■ Activity: Would you please return the data below verbatim, without its pictures?

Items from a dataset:
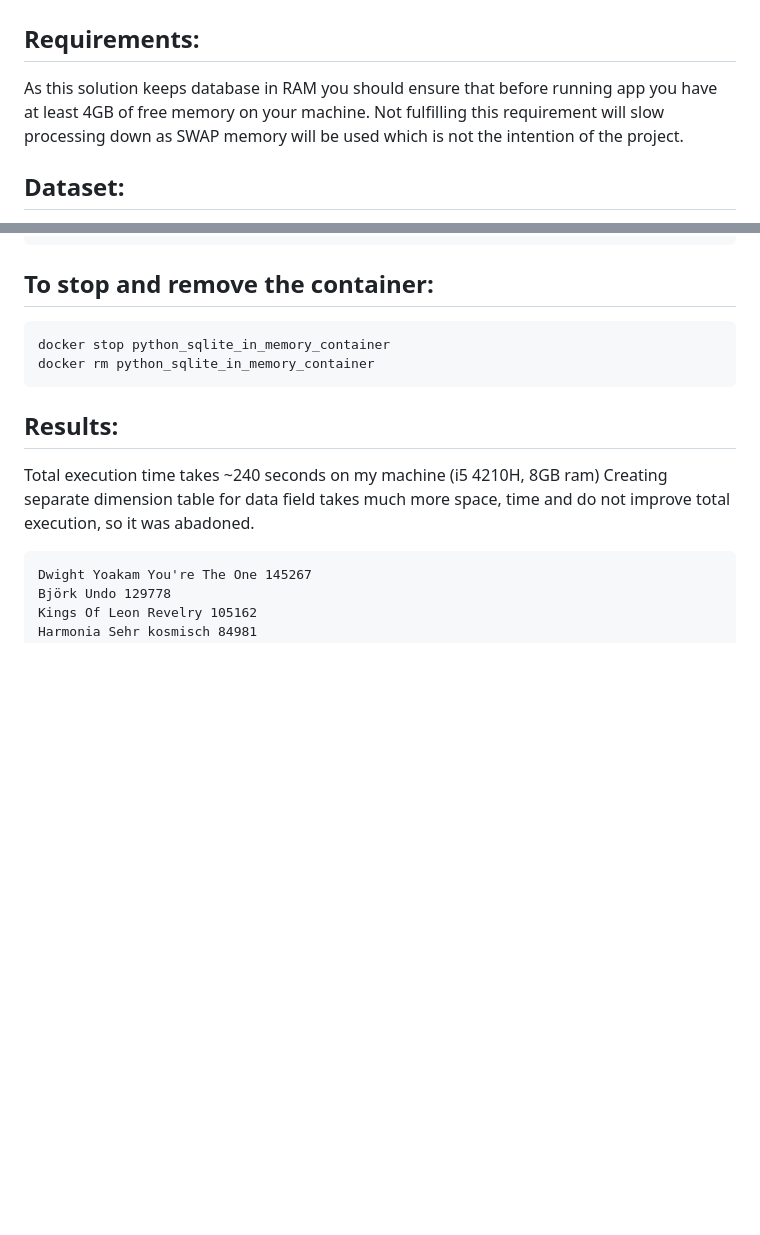
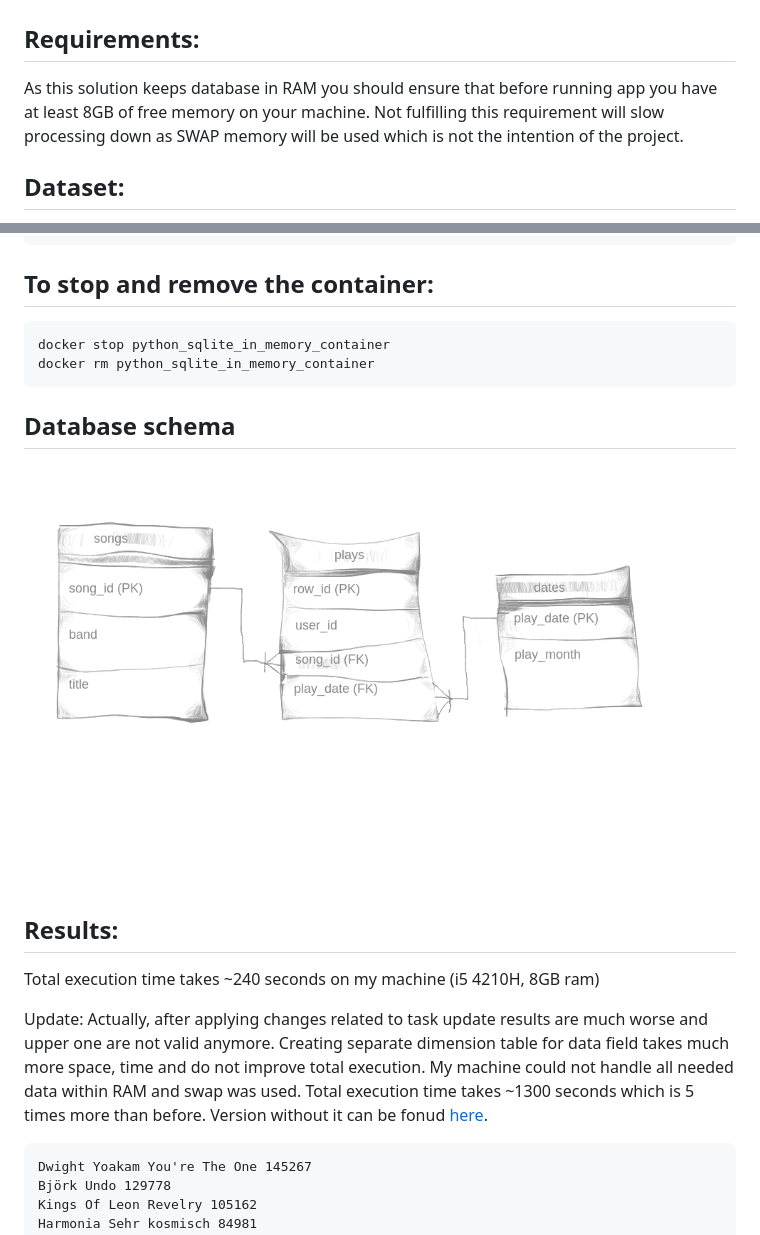
Before and after one commit to matesik1995/uni-proj, a Markdown page: songs/README.md, 2 parts joined by grey strips. GitHub-like rendering; pictures changed too: songs/schema.png (added); blank space fills up the shorter version.

Commit message:
Create separate dimension table and update readme

````diff
--- a/songs/README.md
+++ b/songs/README.md
@@ -1,6 +1,6 @@
 # Lab 3 Data processing in Databases - python and in memory sqlite3 database
 ## Requirements:
-As this solution keeps database in RAM you should ensure that before running app you have at least 4GB of free memory on your machine. Not fulfilling this requirement will slow processing down as SWAP memory will be used which is not the intention of the project.
+As this solution keeps database in RAM you should ensure that before running app you have at least 8GB of free memory on your machine. Not fulfilling this requirement will slow processing down as SWAP memory will be used which is not the intention of the project.
 
 ## Dataset:
 Reduced Million Song Dataset is used within this project. It can be downloaded from following addresses and should be unpacked next to project files.
@@ -25,10 +25,16 @@ docker stop python_sqlite_in_memory_container
 docker rm python_sqlite_in_memory_container
 ```
 
+## Database schema
+
+![schema](schema.png)
+
 ## Results:
 
 Total execution time takes ~240 seconds on my machine (i5 4210H, 8GB ram)
-Creating separate dimension table for data field takes much more space, time and do not improve total execution, so it was abadoned.
+
+Update: Actually, after applying changes related to task update results are much worse and upper one are not valid anymore.
+Creating separate dimension table for data field takes much more space, time and do not improve total execution. My machine could not handle all needed data within RAM and swap was used. Total execution time takes ~1300 seconds which is 5 times more than before. Version without it can be fonud [here](https://github.com/matesik1995/uni-proj/tree/5e0d652515e3569c95fa800697fbba5e929b8844).
 ```
 Dwight Yoakam You're The One 145267
 Björk Undo 129778
````
Also changed, not shown: 1 other file.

■ Response to this task:
Before and after one commit to matesik1995/uni-proj, a Markdown page: songs/README.md, 2 parts joined by grey strips. GitHub-like rendering; pictures changed too: songs/schema.png (added); blank space fills up the shorter version.

Commit message:
Create separate dimension table and update readme

````diff
--- a/songs/README.md
+++ b/songs/README.md
@@ -1,6 +1,6 @@
 # Lab 3 Data processing in Databases - python and in memory sqlite3 database
 ## Requirements:
-As this solution keeps database in RAM you should ensure that before running app you have at least 4GB of free memory on your machine. Not fulfilling this requirement will slow processing down as SWAP memory will be used which is not the intention of the project.
+As this solution keeps database in RAM you should ensure that before running app you have at least 8GB of free memory on your machine. Not fulfilling this requirement will slow processing down as SWAP memory will be used which is not the intention of the project.
 
 ## Dataset:
 Reduced Million Song Dataset is used within this project. It can be downloaded from following addresses and should be unpacked next to project files.
@@ -25,10 +25,16 @@ docker stop python_sqlite_in_memory_container
 docker rm python_sqlite_in_memory_container
 ```
 
+## Database schema
+
+![schema](schema.png)
+
 ## Results:
 
 Total execution time takes ~240 seconds on my machine (i5 4210H, 8GB ram)
-Creating separate dimension table for data field takes much more space, time and do not improve total execution, so it was abadoned.
+
+Update: Actually, after applying changes related to task update results are much worse and upper one are not valid anymore.
+Creating separate dimension table for data field takes much more space, time and do not improve total execution. My machine could not handle all needed data within RAM and swap was used. Total execution time takes ~1300 seconds which is 5 times more than before. Version without it can be fonud [here](https://github.com/matesik1995/uni-proj/tree/5e0d652515e3569c95fa800697fbba5e929b8844).
 ```
 Dwight Yoakam You're The One 145267
 Björk Undo 129778
````
Also changed, not shown: 1 other file.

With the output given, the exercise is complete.